Collection entries:
__________________________________________________

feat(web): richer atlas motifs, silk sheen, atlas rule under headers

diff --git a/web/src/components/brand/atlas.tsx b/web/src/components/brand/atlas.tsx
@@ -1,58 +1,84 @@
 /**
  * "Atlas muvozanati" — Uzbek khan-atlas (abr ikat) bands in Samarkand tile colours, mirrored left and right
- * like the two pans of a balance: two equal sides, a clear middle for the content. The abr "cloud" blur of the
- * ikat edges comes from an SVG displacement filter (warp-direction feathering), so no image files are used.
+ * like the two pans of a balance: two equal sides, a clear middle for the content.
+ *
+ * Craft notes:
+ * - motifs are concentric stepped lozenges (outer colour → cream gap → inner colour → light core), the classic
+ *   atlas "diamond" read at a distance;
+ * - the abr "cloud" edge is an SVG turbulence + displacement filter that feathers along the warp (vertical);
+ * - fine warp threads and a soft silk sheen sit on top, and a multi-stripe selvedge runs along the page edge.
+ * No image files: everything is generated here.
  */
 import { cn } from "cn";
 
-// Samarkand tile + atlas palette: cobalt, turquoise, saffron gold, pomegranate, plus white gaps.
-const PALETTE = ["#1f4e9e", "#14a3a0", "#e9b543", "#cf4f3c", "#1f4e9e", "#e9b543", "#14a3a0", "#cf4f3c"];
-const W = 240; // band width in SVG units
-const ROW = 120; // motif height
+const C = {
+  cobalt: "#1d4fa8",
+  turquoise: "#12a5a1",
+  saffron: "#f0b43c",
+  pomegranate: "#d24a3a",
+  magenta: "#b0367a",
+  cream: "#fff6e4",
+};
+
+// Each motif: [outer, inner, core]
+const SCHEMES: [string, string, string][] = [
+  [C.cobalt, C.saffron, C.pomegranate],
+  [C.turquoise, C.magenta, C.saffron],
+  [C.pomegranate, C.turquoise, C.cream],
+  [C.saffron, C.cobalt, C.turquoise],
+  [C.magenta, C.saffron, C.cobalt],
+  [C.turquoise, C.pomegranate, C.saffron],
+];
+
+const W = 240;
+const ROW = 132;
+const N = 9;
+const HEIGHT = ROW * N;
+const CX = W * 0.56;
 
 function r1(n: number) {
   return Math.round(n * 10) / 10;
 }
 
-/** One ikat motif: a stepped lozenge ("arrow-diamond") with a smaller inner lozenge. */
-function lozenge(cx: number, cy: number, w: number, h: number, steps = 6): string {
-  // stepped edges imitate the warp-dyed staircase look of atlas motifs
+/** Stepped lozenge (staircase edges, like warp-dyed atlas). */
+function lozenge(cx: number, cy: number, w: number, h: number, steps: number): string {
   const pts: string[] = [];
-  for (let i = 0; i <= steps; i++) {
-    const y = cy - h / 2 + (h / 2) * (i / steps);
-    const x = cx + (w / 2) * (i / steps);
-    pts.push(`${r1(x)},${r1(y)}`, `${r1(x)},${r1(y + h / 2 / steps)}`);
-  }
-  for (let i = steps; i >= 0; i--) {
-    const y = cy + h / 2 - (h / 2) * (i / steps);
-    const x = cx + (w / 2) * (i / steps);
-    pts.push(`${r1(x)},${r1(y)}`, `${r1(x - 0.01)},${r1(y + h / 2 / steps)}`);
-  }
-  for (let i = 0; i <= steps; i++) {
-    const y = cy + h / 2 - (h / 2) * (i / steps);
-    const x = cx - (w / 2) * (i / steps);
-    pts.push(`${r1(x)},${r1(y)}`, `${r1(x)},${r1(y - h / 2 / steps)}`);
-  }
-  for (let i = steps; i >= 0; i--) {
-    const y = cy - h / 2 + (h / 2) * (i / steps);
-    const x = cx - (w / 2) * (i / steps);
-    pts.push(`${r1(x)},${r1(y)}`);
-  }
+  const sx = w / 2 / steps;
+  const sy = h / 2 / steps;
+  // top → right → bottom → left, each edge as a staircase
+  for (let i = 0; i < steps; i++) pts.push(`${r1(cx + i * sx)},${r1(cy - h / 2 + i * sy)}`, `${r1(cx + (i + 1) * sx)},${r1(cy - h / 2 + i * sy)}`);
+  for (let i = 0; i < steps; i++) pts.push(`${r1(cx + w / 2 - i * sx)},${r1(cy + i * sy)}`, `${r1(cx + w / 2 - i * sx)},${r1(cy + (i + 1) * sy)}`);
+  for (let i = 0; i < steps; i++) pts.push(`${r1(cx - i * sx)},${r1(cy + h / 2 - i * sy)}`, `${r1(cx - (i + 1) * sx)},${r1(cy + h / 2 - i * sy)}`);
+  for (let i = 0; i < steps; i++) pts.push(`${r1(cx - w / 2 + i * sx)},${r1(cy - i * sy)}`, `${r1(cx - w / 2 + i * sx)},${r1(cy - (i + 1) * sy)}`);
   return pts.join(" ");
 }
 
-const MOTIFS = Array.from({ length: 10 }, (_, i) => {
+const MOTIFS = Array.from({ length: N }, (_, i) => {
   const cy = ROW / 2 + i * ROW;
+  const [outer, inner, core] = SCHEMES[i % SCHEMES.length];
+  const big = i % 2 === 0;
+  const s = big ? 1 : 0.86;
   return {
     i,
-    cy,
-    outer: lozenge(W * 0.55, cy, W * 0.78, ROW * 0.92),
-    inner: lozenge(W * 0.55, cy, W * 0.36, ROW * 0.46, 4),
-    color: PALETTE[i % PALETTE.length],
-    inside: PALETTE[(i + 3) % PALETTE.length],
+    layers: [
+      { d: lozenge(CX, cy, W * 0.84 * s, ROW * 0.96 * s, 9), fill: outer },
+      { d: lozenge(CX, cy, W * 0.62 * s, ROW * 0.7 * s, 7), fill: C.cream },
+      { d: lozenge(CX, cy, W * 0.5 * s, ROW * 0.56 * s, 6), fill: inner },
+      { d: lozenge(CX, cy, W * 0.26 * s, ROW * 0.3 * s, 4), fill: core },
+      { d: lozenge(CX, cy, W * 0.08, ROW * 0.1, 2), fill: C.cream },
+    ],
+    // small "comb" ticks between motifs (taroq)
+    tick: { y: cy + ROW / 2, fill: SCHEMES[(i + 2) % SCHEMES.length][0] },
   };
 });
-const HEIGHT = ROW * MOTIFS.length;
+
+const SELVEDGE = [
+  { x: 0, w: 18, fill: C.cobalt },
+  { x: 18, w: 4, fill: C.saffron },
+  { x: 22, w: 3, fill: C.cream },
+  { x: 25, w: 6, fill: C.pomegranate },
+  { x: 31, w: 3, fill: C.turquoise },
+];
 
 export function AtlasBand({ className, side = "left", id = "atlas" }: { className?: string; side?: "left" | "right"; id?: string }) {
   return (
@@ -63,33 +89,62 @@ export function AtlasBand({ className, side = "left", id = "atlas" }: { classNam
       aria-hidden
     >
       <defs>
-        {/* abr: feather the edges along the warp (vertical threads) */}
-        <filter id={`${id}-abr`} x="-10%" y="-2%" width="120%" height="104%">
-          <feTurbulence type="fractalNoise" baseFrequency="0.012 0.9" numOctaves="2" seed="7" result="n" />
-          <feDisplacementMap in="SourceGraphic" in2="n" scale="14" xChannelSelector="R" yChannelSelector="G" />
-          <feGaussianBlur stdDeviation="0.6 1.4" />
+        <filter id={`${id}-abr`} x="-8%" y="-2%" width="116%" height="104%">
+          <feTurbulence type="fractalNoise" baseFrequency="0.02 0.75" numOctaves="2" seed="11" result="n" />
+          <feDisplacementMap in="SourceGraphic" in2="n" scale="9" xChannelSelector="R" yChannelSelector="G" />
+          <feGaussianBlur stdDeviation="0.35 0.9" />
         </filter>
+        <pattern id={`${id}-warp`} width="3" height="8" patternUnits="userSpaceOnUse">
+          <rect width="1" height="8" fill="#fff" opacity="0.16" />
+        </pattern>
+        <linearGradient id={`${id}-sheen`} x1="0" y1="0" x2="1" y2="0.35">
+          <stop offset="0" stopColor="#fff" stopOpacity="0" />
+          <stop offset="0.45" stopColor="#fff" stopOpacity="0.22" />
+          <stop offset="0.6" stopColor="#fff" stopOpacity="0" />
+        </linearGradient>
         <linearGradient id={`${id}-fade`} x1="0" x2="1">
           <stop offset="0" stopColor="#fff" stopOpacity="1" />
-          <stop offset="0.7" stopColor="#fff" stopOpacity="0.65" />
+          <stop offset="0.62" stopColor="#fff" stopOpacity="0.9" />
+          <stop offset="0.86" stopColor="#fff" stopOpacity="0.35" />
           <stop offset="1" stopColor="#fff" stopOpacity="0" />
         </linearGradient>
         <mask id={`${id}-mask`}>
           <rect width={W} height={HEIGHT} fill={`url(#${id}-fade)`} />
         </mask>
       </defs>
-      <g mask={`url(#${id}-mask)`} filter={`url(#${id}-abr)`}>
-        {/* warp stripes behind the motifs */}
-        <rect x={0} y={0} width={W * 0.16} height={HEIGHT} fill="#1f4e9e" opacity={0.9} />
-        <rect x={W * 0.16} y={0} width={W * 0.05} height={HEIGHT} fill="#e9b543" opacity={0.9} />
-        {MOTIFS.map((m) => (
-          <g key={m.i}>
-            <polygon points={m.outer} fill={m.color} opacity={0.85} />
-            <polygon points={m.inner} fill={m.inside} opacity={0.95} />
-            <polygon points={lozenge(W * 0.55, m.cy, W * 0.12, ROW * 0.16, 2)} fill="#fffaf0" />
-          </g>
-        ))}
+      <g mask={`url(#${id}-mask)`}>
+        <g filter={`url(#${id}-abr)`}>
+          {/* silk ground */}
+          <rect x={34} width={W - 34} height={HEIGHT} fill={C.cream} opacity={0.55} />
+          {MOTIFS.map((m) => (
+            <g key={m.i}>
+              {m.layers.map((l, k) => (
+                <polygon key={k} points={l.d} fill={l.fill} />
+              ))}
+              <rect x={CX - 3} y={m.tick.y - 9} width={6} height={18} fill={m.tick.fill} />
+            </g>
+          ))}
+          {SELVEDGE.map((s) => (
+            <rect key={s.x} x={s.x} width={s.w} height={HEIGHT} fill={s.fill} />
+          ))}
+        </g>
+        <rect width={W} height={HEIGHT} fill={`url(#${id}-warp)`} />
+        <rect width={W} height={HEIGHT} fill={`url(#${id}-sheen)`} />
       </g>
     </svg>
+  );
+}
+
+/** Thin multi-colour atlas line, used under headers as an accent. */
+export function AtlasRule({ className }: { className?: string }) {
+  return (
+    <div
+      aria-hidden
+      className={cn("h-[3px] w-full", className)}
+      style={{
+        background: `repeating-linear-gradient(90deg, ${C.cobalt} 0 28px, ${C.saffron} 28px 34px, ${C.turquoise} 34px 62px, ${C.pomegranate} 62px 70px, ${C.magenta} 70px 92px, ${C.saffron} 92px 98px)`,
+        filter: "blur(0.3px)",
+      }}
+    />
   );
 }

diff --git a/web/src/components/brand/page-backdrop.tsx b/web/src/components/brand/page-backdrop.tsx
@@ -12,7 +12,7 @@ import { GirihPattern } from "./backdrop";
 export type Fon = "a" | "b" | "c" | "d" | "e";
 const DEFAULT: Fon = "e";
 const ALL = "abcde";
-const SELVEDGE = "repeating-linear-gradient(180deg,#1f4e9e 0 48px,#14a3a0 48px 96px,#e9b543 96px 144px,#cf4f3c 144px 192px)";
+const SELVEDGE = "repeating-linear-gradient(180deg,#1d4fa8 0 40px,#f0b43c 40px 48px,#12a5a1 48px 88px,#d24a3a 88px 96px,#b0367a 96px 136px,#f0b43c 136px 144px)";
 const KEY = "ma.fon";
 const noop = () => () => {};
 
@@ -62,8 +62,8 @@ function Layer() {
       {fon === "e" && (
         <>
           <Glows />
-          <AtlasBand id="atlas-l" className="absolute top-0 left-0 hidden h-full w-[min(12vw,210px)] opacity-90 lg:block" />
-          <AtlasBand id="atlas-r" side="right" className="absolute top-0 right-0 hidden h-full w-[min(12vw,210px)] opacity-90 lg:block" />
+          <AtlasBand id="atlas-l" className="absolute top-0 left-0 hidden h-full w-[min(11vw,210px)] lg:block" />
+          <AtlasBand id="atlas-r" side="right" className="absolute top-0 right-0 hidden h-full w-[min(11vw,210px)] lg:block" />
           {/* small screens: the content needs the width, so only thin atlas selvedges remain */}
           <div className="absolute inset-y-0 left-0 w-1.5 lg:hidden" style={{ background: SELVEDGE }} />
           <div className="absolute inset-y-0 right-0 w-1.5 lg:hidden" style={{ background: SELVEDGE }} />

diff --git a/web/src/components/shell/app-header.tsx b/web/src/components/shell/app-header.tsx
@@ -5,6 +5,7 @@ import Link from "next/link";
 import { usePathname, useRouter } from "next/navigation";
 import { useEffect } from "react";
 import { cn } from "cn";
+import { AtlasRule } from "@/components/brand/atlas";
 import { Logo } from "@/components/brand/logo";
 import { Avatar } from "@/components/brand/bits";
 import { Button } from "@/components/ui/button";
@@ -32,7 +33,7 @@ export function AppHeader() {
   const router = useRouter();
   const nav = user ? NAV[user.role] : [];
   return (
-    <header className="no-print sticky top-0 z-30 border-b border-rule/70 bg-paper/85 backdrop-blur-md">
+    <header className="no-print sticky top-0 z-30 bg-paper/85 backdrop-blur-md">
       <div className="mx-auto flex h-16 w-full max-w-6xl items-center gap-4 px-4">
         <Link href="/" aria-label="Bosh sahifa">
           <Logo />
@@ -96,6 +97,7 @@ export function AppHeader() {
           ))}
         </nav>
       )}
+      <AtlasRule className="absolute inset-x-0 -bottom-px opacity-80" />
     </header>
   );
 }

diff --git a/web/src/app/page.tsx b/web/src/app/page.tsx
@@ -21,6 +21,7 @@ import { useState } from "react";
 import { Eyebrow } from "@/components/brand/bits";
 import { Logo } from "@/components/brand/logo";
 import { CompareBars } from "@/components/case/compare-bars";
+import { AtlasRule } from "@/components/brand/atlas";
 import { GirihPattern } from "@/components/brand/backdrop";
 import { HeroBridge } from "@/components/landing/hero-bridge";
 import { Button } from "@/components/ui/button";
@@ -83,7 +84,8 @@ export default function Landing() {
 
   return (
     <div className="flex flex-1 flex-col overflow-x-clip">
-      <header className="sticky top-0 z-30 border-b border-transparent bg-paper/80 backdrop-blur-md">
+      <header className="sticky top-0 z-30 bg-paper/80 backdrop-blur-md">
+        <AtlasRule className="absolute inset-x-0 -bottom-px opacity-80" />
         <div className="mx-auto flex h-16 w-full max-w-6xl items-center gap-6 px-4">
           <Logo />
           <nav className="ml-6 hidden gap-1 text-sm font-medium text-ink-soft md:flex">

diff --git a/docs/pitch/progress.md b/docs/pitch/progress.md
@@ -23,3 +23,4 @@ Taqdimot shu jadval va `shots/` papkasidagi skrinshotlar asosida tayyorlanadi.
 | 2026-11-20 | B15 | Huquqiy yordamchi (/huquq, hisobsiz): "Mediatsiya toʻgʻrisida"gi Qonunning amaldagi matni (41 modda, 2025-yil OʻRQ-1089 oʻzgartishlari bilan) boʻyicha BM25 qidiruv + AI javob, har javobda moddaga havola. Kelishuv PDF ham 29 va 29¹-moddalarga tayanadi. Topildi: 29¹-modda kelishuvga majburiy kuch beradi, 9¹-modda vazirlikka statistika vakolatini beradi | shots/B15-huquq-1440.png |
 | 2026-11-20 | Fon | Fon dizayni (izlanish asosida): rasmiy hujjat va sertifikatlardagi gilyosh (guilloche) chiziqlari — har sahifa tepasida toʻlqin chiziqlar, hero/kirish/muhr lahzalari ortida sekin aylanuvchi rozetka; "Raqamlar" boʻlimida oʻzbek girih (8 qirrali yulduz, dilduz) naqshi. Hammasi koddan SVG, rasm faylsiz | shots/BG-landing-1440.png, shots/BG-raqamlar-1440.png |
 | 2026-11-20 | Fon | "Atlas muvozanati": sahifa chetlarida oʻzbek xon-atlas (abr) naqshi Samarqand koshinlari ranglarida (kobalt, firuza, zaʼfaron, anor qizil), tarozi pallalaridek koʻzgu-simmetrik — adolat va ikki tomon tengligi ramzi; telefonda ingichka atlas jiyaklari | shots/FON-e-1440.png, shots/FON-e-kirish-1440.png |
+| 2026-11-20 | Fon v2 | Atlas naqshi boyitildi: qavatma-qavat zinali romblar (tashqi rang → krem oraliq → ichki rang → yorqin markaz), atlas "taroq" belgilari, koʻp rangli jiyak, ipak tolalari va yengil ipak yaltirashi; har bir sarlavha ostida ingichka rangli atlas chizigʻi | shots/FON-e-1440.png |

__________________________________________________

= Directions =
Please copy the lines in the records above between the one holding "-1,58 +1,84 @@" and the one holding "- * like the", inclusive, exactly and with no other line.

= Task response =
@@ -1,58 +1,84 @@
 /**
  * "Atlas muvozanati" — Uzbek khan-atlas (abr ikat) bands in Samarkand tile colours, mirrored left and right
- * like the two pans of a balance: two equal sides, a clear middle for the content. The abr "cloud" blur of the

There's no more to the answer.